- **Problem**: When the string "camera" appears in a line of the records, show the whole line.
════════
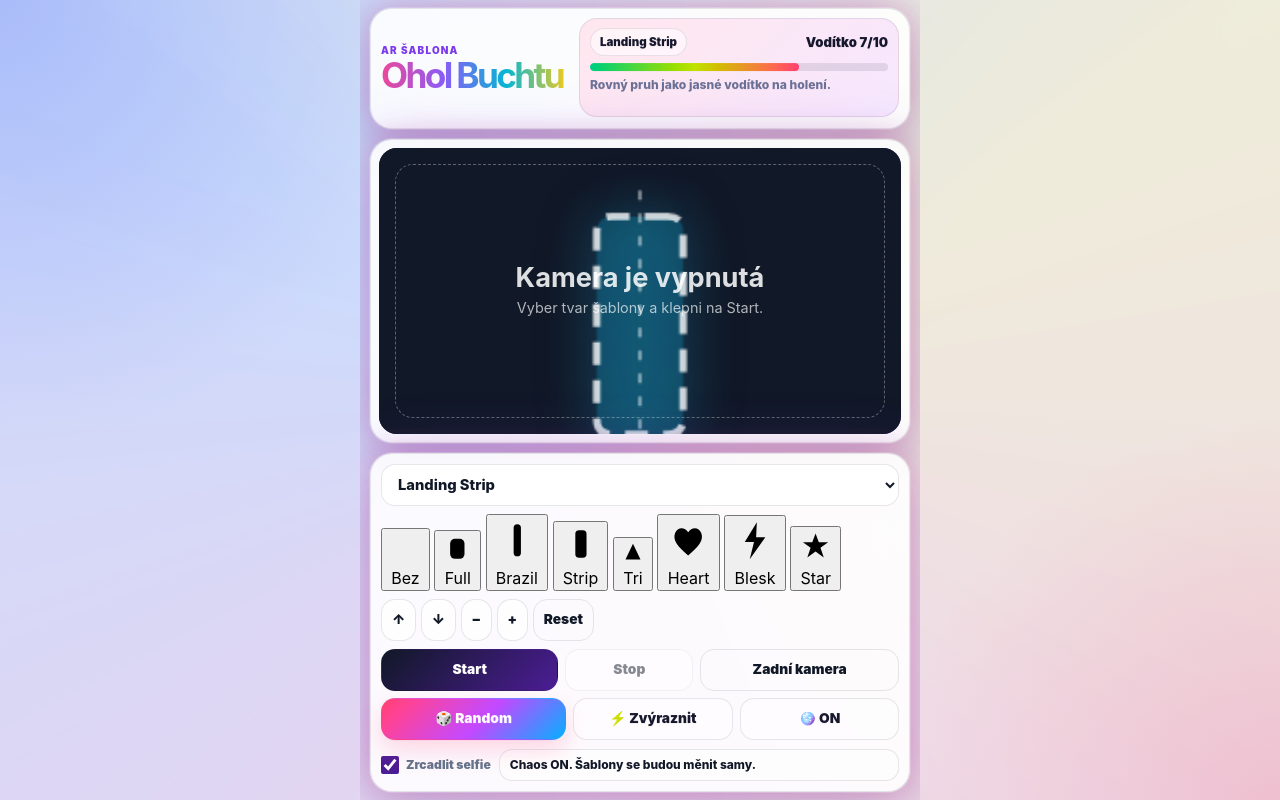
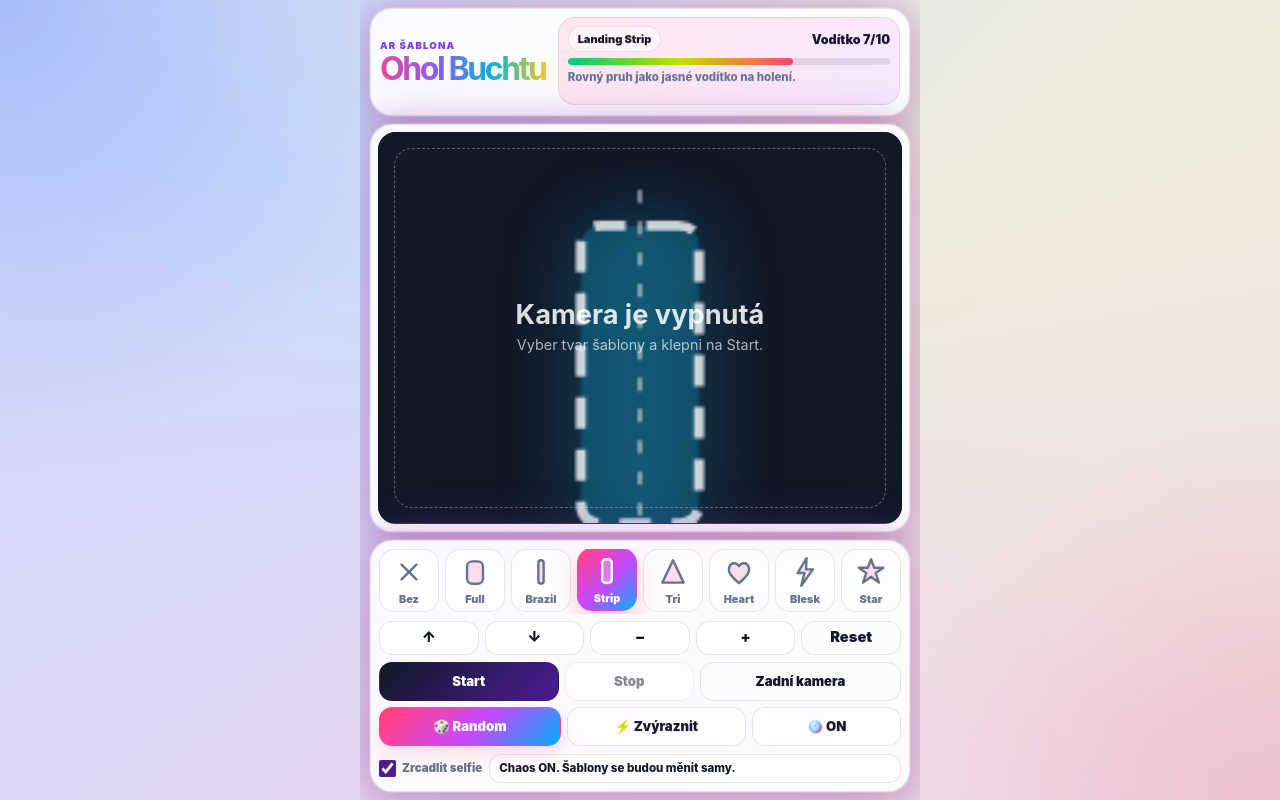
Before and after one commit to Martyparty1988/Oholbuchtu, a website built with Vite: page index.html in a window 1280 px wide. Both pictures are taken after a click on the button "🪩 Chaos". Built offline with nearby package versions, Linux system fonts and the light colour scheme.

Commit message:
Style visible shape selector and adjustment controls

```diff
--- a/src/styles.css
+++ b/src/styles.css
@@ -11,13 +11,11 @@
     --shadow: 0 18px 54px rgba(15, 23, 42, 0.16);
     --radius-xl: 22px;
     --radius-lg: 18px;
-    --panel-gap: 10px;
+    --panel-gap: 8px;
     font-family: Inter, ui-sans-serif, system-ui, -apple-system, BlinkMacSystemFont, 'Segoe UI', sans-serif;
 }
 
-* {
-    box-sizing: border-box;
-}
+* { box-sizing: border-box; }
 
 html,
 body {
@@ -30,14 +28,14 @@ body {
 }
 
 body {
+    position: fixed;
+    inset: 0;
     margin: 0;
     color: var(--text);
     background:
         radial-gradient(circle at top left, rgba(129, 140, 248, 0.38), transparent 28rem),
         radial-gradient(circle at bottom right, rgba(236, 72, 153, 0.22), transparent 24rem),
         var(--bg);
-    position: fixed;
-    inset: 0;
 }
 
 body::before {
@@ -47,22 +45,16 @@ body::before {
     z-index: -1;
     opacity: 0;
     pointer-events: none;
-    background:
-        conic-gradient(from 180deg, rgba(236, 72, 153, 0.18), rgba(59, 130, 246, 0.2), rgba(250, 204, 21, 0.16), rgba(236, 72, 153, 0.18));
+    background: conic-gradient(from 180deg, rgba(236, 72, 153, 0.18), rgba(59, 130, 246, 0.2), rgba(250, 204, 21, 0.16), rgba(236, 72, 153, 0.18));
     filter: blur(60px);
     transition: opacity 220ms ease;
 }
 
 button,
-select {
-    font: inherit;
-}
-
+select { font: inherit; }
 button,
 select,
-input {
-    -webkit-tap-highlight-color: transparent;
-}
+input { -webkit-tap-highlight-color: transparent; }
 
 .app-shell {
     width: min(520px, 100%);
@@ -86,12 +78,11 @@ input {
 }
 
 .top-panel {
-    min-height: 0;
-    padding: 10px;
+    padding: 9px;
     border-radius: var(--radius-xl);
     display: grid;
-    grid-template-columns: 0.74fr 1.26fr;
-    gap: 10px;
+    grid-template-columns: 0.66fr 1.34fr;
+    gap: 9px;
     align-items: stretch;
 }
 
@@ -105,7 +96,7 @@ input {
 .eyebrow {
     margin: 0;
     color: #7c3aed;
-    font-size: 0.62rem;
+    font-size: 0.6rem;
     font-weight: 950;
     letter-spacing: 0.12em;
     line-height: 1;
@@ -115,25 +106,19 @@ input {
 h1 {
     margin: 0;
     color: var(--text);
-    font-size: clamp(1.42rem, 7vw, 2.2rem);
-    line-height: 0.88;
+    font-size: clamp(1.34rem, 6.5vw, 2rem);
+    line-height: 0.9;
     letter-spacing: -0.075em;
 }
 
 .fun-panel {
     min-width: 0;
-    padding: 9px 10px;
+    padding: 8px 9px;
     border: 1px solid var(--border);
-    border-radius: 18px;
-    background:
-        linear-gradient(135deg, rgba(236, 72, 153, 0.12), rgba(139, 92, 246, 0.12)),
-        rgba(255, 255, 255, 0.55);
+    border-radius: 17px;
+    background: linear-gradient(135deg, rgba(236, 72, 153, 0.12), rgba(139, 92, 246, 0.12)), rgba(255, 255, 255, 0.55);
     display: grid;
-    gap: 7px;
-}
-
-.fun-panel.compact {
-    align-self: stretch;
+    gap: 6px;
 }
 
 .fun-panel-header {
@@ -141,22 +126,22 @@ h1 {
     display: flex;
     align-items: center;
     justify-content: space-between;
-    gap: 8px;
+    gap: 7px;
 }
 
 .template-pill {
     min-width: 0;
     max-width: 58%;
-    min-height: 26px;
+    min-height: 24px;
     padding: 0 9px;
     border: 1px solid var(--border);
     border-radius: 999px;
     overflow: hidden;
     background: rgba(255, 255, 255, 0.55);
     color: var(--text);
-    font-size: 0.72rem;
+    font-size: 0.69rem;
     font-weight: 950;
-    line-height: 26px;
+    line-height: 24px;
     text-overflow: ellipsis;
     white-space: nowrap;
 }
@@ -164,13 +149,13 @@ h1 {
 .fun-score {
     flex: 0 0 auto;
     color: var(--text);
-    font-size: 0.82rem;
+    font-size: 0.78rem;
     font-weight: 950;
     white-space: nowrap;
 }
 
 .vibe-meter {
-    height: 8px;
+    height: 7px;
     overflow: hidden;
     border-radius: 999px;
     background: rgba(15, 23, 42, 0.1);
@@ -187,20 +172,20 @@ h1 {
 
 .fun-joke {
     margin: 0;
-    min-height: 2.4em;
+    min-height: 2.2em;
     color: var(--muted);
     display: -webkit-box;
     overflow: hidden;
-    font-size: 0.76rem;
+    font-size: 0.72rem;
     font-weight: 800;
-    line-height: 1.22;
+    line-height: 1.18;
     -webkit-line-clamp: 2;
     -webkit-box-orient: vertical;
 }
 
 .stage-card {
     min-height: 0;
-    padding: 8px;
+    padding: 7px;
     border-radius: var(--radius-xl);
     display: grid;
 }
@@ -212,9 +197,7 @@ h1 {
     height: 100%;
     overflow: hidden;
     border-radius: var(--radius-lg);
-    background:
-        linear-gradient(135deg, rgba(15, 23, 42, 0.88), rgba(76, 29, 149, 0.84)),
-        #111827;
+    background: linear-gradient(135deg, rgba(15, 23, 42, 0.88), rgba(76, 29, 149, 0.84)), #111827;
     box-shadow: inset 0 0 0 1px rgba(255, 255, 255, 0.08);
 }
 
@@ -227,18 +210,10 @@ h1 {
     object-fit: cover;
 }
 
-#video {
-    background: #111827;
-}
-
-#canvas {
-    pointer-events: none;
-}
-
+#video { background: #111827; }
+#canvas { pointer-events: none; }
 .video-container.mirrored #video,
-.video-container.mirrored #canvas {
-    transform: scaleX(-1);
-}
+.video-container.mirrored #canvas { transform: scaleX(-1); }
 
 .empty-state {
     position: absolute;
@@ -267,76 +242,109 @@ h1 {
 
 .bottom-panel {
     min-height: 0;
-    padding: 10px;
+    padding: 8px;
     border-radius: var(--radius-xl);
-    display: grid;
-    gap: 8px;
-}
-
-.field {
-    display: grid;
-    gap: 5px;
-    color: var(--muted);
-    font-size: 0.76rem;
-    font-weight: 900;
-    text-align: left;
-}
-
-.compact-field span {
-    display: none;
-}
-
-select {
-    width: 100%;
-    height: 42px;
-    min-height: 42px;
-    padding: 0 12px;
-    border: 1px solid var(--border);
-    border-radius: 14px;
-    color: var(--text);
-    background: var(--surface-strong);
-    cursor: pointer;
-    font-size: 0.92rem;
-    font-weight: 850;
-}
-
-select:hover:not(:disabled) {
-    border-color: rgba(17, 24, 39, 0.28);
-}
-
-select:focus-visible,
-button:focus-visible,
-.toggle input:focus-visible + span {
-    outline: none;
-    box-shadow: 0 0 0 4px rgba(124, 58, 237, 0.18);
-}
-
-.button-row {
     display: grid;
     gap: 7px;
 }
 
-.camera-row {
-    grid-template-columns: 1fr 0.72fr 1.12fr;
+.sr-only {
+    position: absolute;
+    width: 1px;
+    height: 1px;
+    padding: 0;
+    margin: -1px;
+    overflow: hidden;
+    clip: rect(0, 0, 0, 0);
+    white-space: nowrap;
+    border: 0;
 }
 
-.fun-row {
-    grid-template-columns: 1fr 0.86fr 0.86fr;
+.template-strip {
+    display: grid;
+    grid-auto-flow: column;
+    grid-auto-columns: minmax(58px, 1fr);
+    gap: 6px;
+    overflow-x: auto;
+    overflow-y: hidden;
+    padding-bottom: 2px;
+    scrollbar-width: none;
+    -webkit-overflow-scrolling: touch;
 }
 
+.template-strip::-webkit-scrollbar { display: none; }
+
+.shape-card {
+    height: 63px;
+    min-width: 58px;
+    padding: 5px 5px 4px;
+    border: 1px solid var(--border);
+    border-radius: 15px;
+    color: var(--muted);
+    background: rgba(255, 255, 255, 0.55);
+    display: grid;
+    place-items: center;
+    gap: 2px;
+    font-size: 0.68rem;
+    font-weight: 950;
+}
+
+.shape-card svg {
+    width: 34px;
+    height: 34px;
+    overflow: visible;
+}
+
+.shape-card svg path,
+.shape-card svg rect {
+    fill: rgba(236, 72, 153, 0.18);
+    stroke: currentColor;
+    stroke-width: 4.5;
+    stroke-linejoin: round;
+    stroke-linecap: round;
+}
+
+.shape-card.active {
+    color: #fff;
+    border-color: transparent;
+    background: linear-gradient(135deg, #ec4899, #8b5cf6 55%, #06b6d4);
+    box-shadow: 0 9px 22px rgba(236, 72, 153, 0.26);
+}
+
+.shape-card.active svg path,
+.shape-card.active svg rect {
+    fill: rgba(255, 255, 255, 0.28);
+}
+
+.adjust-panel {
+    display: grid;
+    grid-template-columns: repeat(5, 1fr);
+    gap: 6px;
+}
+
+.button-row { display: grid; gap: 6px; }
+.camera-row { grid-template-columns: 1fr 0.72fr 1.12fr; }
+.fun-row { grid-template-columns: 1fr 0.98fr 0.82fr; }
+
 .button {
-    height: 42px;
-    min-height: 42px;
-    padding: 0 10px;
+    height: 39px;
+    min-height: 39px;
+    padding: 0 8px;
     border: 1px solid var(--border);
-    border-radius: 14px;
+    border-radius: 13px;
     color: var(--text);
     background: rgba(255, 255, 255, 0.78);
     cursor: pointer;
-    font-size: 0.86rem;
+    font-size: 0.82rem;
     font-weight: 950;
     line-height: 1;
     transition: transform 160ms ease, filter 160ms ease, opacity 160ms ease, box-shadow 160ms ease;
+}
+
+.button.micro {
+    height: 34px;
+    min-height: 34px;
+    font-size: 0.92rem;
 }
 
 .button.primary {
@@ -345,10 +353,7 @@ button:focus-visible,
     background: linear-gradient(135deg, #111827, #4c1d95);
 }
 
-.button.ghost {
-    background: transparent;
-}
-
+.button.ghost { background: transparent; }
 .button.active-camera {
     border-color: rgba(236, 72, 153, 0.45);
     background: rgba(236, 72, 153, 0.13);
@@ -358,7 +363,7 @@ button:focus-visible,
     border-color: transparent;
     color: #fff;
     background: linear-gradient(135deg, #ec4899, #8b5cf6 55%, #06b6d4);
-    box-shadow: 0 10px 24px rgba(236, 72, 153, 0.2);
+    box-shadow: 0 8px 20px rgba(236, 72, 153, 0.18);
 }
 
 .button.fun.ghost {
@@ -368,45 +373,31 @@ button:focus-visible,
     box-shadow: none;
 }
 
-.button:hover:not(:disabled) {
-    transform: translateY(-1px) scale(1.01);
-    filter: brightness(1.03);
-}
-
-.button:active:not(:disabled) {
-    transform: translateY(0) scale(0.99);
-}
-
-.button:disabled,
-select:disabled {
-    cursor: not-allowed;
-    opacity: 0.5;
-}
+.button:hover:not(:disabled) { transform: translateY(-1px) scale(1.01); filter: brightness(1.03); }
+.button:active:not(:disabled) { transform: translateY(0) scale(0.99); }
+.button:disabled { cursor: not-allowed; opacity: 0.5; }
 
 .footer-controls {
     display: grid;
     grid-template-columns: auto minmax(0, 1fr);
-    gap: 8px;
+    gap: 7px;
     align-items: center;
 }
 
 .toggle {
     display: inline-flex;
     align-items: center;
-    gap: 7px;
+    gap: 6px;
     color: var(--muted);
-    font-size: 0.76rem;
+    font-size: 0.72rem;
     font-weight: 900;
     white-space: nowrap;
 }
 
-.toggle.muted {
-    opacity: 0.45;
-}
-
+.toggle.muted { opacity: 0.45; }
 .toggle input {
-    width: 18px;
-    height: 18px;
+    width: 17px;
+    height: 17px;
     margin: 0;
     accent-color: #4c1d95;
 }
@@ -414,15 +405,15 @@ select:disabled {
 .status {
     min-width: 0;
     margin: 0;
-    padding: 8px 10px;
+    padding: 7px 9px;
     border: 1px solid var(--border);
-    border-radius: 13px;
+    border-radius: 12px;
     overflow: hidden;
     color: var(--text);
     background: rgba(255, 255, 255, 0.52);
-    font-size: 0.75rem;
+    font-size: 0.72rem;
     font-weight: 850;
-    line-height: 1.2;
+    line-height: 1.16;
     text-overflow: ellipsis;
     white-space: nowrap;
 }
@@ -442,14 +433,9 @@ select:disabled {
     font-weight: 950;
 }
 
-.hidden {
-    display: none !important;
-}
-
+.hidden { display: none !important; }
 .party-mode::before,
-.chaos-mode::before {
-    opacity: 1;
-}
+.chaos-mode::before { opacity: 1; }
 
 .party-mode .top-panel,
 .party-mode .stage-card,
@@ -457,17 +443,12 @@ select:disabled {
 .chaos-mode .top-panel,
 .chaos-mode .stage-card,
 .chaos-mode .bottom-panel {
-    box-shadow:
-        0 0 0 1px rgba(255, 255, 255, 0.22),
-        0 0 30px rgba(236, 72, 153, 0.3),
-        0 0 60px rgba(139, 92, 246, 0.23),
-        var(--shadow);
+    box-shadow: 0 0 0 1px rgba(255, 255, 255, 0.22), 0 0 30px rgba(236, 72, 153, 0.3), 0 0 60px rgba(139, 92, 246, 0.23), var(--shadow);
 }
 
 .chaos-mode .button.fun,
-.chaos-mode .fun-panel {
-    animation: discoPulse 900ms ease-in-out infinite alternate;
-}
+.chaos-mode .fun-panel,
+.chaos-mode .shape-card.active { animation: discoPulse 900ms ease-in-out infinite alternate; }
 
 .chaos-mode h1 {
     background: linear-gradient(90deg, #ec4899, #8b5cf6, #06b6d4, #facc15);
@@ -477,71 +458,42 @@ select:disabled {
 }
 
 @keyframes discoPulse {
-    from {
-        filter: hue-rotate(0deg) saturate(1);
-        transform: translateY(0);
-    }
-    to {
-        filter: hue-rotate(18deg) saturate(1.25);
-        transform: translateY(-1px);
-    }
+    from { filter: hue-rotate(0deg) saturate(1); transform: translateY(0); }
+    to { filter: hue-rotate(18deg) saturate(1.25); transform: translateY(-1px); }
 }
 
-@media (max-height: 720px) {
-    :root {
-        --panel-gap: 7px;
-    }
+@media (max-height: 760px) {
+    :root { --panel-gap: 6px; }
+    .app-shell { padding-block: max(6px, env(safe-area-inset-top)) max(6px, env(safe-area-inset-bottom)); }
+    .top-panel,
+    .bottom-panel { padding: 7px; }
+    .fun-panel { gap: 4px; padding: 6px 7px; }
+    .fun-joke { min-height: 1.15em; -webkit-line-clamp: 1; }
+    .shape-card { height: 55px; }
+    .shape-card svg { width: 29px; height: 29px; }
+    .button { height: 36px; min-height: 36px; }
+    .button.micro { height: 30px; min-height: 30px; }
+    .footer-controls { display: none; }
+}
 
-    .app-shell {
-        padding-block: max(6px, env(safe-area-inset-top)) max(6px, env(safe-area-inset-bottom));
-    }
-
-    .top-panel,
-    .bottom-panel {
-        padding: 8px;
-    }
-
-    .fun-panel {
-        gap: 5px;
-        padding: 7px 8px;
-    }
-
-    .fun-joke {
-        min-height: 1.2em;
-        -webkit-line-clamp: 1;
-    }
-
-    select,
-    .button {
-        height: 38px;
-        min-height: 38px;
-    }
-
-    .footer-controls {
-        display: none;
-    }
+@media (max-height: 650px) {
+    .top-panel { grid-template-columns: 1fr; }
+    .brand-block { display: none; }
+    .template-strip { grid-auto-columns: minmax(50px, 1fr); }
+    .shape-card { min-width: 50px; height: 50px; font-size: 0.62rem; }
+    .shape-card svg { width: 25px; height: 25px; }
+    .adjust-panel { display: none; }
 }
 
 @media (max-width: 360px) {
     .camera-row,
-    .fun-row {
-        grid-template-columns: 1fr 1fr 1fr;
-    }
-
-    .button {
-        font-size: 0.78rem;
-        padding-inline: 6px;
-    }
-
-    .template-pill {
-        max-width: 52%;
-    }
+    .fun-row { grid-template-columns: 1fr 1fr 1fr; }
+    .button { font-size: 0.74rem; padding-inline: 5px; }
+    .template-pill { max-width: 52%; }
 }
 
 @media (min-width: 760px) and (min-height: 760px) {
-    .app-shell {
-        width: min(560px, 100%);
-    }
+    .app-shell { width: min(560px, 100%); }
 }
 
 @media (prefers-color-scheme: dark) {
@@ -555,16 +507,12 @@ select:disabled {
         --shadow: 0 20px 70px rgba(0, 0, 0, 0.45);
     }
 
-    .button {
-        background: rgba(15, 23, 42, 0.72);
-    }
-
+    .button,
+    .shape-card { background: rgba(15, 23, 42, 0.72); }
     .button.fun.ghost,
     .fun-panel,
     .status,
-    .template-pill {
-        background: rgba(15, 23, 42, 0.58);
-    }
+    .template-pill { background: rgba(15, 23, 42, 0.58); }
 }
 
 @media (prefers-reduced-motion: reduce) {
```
════════
- **Result below**:
-.camera-row {
+.camera-row { grid-template-columns: 1fr 0.72fr 1.12fr; }
 .button.active-camera {
     .camera-row,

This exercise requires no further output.